The economic-stimulus bill signed Tuesday by President Obama sends $100 billion to education, money that's designed to restore cuts and reward schools for innovation and reform.
Lots of questions remain, however, about when and how the money will be distributed -- and whether it will be enough to do all it's expected to do. Lawmakers have acknowledged that the money intended to help states fill holes in education funding may not be enough, and school-construction money was stripped from the $787 billion stimulus bill before Congress approved it last week.
Despite the uncertainty, the bill does help Obama make good on promises to help the nation's K-12 schools.
"Because we know America can't outcompete the world tomorrow if our children are being outeducated today, we're making the largest investment in education in our nation's history," the president said in remarks in Denver before signing the legislation.
States Wait for Money
Under the bill, states will get $53.6 billion in what's called the state stabilization fund. Most of that money (about $39 billion) goes toward helping states restore cut programs, which, depending on the state, have included early-childhood education, after-school programs, professional-development money, and actual school staff.
States already have an idea of what they might get in overall education funding, which also includes increases in money for special education, technology, and grants for college, and to help schools where high numbers of poor children are enrolled. For instance, California could get $11.2 billion, New York $6.4 billion, and Georgia $3 billion, according to a breakdown from the National Education Association.
But the stimulus bill is meant to do more than simply fill holes. In what the Obama administration considers its reform piece, there's $5 billion in incentive grants, which U.S. education secretary Arne Duncan calls "race to the top" money. This money won't be available until 2010, after states are able to put their stabilization funds in place. To get a grant, a state has to show how it's in compliance with a few measures under the No Child Left Behind Act already required under the law. They also have to put in place a statewide data system to measure student progress and make sure their standards lead students to college or other postsecondary training.
It's not yet clear how states will prove they're doing everything right, and what they'll do with their incentive money. Duncan says it's intended to make students and schools more competitive globally. Also included in the $5 billion is $650 million for more innovative programs, to "scale up what works" in schools, Duncan adds.
"This is a chance to really improve outcomes," Duncan said of the education money last week.
In Duncan's words, the education money presents a historic opportunity to improve K-12 schools. But some worry that reform was not the goal of the stimulus.
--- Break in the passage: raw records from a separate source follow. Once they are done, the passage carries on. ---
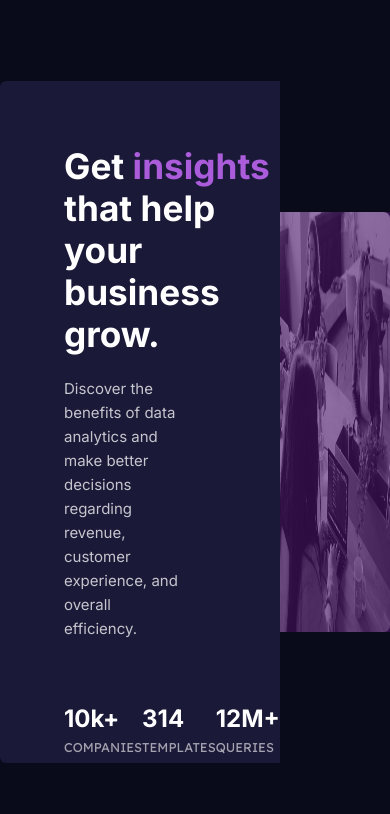
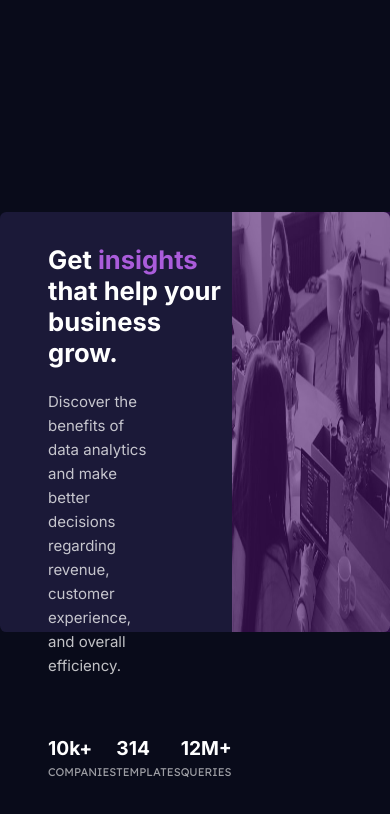
Before and after one commit to agusscript/stats-preview-card-component, a plain HTML site: page index.html in a window 390 px wide. Drawn offline with Linux system fonts and the light colour scheme.

Commit message:
Add media queries

```diff
--- a/styles.css
+++ b/styles.css
@@ -1,13 +1,13 @@
-@import url('https://fonts.googleapis.com/css2?family=Inter:wght@400;700&display=swap');    /*400,700*/
-@import url('https://fonts.googleapis.com/css2?family=Lexend+Deca&display=swap');           /*400*/
+@import url("https://fonts.googleapis.com/css2?family=Inter:wght@400;700&display=swap"); /*400,700*/
+@import url("https://fonts.googleapis.com/css2?family=Lexend+Deca&display=swap"); /*400*/
 
 :root {
-     --very-dark-blue: hsl(233, 47%, 7%);                     /* (main background) */
-    --Dark-desaturated-blue: hsl(244, 38%, 16%);               /* (card background)*/
-    --Soft-violet: hsl(277, 64%, 61%);                         /* (accent)*/
-    --White: hsl(0, 0%, 100%);                                 /* (main heading, stats)*/
-    --Slightly-transparent-white: hsla(0, 0%, 100%, 0.75);      /*(main paragraph)*/
-    --Slightly-transparent-white-2: hsla(0, 0%, 100%, 0.6);     /*(stat headings)*/
+  --very-dark-blue: hsl(233, 47%, 7%); /* (main background) */
+  --Dark-desaturated-blue: hsl(244, 38%, 16%); /* (card background)*/
+  --Soft-violet: hsl(277, 64%, 61%); /* (accent)*/
+  --White: hsl(0, 0%, 100%); /* (main heading, stats)*/
+  --Slightly-transparent-white: hsla(0, 0%, 100%, 0.75); /*(main paragraph)*/
+  --Slightly-transparent-white-2: hsla(0, 0%, 100%, 0.6); /*(stat headings)*/
 }
 
 body {
@@ -26,8 +26,8 @@ main {
 }
 
 .container {
-    max-width: 540px;
-    min-height: 420px;
+  width: 540px;
+  height: 420px;
   background-color: rgb(146, 145, 145);
   display: flex;
   flex-direction: column;
@@ -38,7 +38,7 @@ main {
 
 .title {
   color: var(--White);
-    font-family: 'Inter', sans-serif;
+  font-family: "Inter", sans-serif;
   font-size: 2.2rem;
   width: 80%;
   margin: 4rem 1rem 0 4rem;
@@ -49,7 +49,7 @@ main {
 }
 
 .description {
-    font-family: 'Inter', sans-serif;
+  font-family: "Inter", sans-serif;
   color: var(--Slightly-transparent-white);
   margin: 1.4rem 6rem 1rem 4rem;
   line-height: 1.5rem;
@@ -68,13 +68,13 @@ main {
   font-size: 1.5rem;
   color: var(--White);
   font-weight: bold;
-    font-family: 'Inter', sans-serif;
+  font-family: "Inter", sans-serif;
 }
 
 .stats p {
   color: var(--Slightly-transparent-white-2);
   font-size: 0.8rem;
-    font-family: 'Lexend Deca', sans-serif;
+  font-family: "Lexend Deca", sans-serif;
 }
 
 .img-container {
@@ -96,3 +96,51 @@ main {
   width: 100%;
   height: 100%;
 }
+
+@media (max-width: 900px) {
+  .title {
+    font-size: 2rem;
+    margin: 3rem 0.8rem 0 3rem;
+  }
+
+  .description {
+    margin: 1.4rem 5.4rem 1rem 3rem;
+  }
+
+  .stats {
+    margin-top: 2rem;
+    margin-left: 3rem;
+  }
+
+  .stats .num-stat {
+    font-size: 1.5rem;
+  }
+
+  .stats p {
+    font-size: 0.8rem;
+  }
+}
+
+@media (max-width: 760px) {
+    .title {
+      font-size: 1.6rem;
+      margin: 2rem 0.8rem 0 3rem;
+    }
+
+    .description {
+      margin: 1.4rem 4.8rem 1rem 3rem;
+    }
+
+    .stats {
+      margin-top: 2rem;
+      margin-left: 3rem;
+    }
+
+    .stats .num-stat {
+      font-size: 1.2rem;
+    }
+
+    .stats p {
+      font-size: 0.7rem;
+    }
+  }
```
Lines whose indentation alone changed are shown as unchanged.
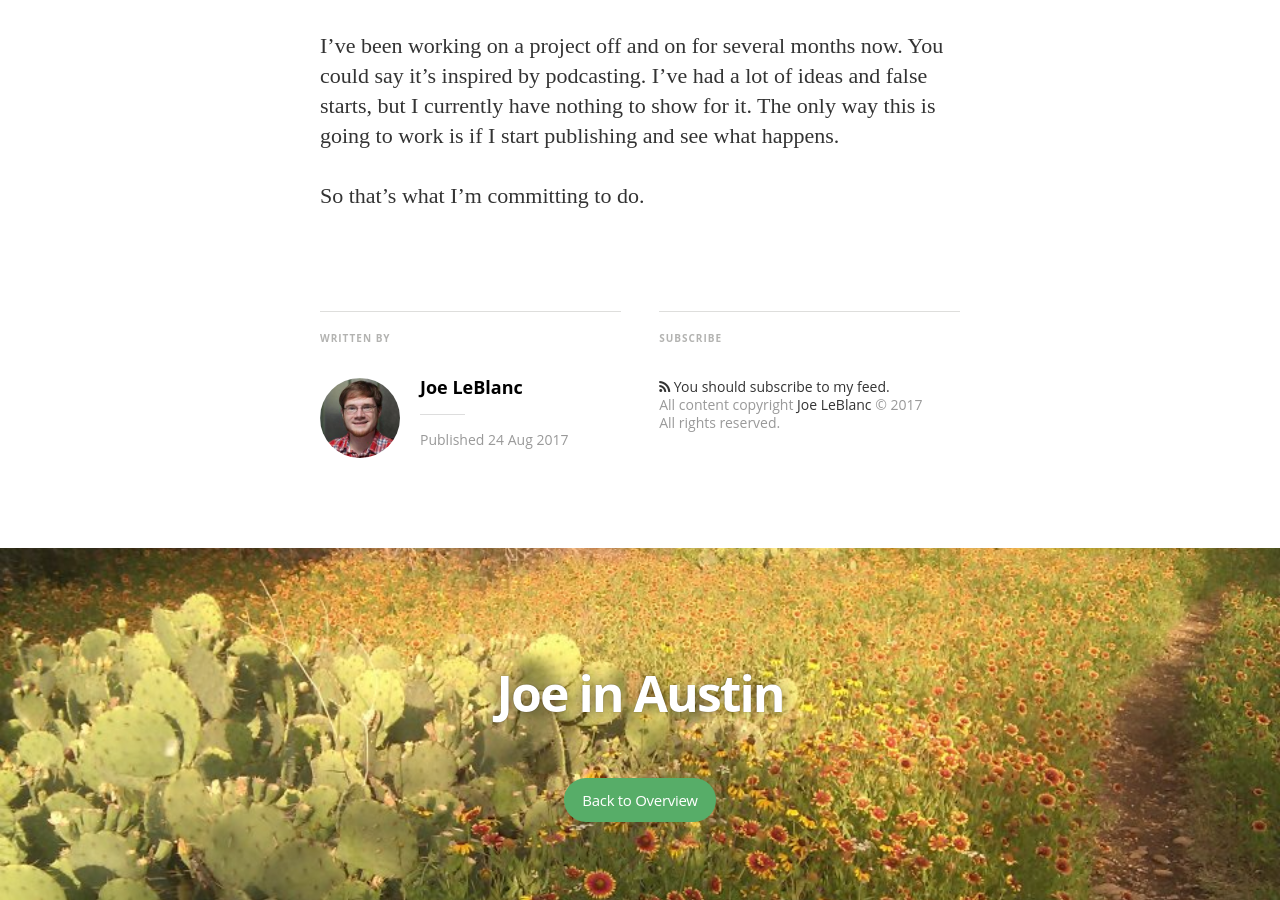
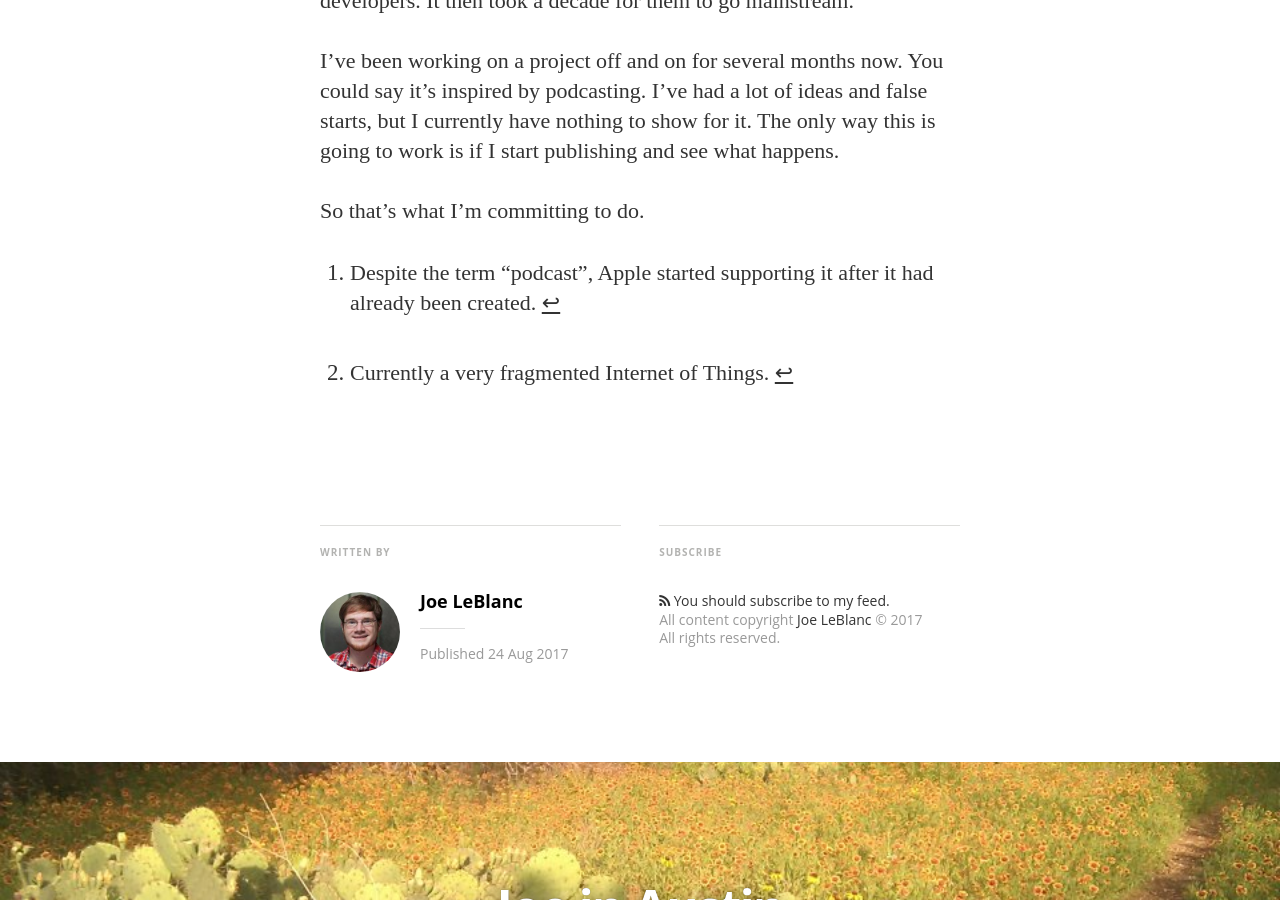
Before and after one commit to jlleblanc/blog.jlleblanc.com, a Jekyll site: the page built from _posts/2017-08-24-building-software-a-decade-at-a-time.markdown, in a window 1280 px wide and 900 px high, scrolled down 1791 px. Built offline with Jekyll 4.4.1, drawn with Linux system fonts in a browser that asks for light colours; nearby versions of some CDN libraries; some web fonts are replaced.

Commit message:
footnotes should now work for real

```diff
--- a/_posts/2017-08-24-building-software-a-decade-at-a-time.markdown
+++ b/_posts/2017-08-24-building-software-a-decade-at-a-time.markdown
@@ -9,9 +9,9 @@ I first learned about podcasting back in 2004. It was a simple format then: exte
 Despite not wanting to publish a podcast myself, I did want to make it easier for others to publish them. I was also involved in an open-source CMS project. So I built a podcasting plugin for the CMS to help you generate an RSS feed.
 A full ten years later, NPR affiliate WBEZ released the now critically-acclaimed podcast Serial. At this point, friends of mine suddenly declared podcasting to be “a thing.” The grump in me wanted to complain aloud “it’s been ‘a thing’ for a decade now, where have YOU been?”
 
-Within those ten years, I followed a fork of the CMS and took the podcasting plugin with me. I answered countless forum posts on getting it set up, got it to generate iTunes[1]-friendly feeds, explained over and over again “no, putting a Flash-based player on a page does not a podcast make,” explained over and over again “no, the generator cannot track how many times your episodes were listened to,” wrote a book about the CMS, recorded screencasts about the CMS, got tired of the plugin, gave it to a colleague, started working with my colleague, relaunched the plugin as a commercial project, and then finally abandoned all of it (including the CMS) for good.
+Within those ten years, I followed a fork of the CMS and took the podcasting plugin with me. I answered countless forum posts on getting it set up, got it to generate iTunes[^1]-friendly feeds, explained over and over again “no, putting a Flash-based player on a page does not a podcast make,” explained over and over again “no, the generator cannot track how many times your episodes were listened to,” wrote a book about the CMS, recorded screencasts about the CMS, got tired of the plugin, gave it to a colleague, started working with my colleague, relaunched the plugin as a commercial project, and then finally abandoned all of it (including the CMS) for good.
 
-This decade (several lifetimes in Internet years), saw the birth and death of countless startups, the shift to software as a service, the advent of the smartphone, music as a subscription, the rise and fall of apps, set-top boxes for streaming, and several attempts at building an Internet of Things[2].
+This decade (several lifetimes in Internet years), saw the birth and death of countless startups, the shift to software as a service, the advent of the smartphone, music as a subscription, the rise and fall of apps, set-top boxes for streaming, and several attempts at building an Internet of Things[^2].
 
 After a decade, this simple format is finally now mainstream. But nobody thinks in terms of “podcatchers” anymore, let alone RSS. RSS is humming along in the background, happily delivering those podcast episodes that are now “a thing.” Aside from additional tags for iTunes, podcasts still use the same RSS format they did back in 2004.
 
@@ -23,5 +23,5 @@ I’ve been working on a project off and on for several months now. You could sa
 
 So that’s what I’m committing to do.
 
-[1]: Despite the term “podcast”, Apple started supporting it after it had already been created.
-[2]: Currently a very fragmented Internet of Things.
+[^1]: Despite the term “podcast”, Apple started supporting it after it had already been created.
+[^2]: Currently a very fragmented Internet of Things.
```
Jeanne Allen, of the Center for Education Reform, says the package "misses the mark by a wide margin."
"Student achievement, the purpose of our nation's schools, is not an explicit or implicit requirement of the new stimulus spending for education," Allen said in a statement.
The Consortium for School Networking and the International Society for Technology Education also said it was disappointed in the amount of money available to boost education technology.
The Line Items
Among the K-12 education money in the stimulus package:
- $2.1 billion for Early Head Start and Head Start, the early-childhood programs for low-income children ages 0-5. It's estimated this funding will affect about 124,000 infants and preschool children.
- $13 billion for Title I, the program that aids schools with a high number of low-income students to help fund extra programs.
- $12.2 billion for IDEA, a program for special education grants.
- $8.8 billion as part of a state stabilization fund that states can use for education, including infrastructure fixes. In addition, state and local governments can issue up to $22 billion in school-construction bonds over two years.
- $650 million for education-technology grants, for things like classroom computers and curricula that use technology.
- $200 million for the Teacher Incentive Fund, which supports programs for teacher performance pay.
Alexandra R. Moses is a freelance writer in the Washington, DC, area who specializes in education.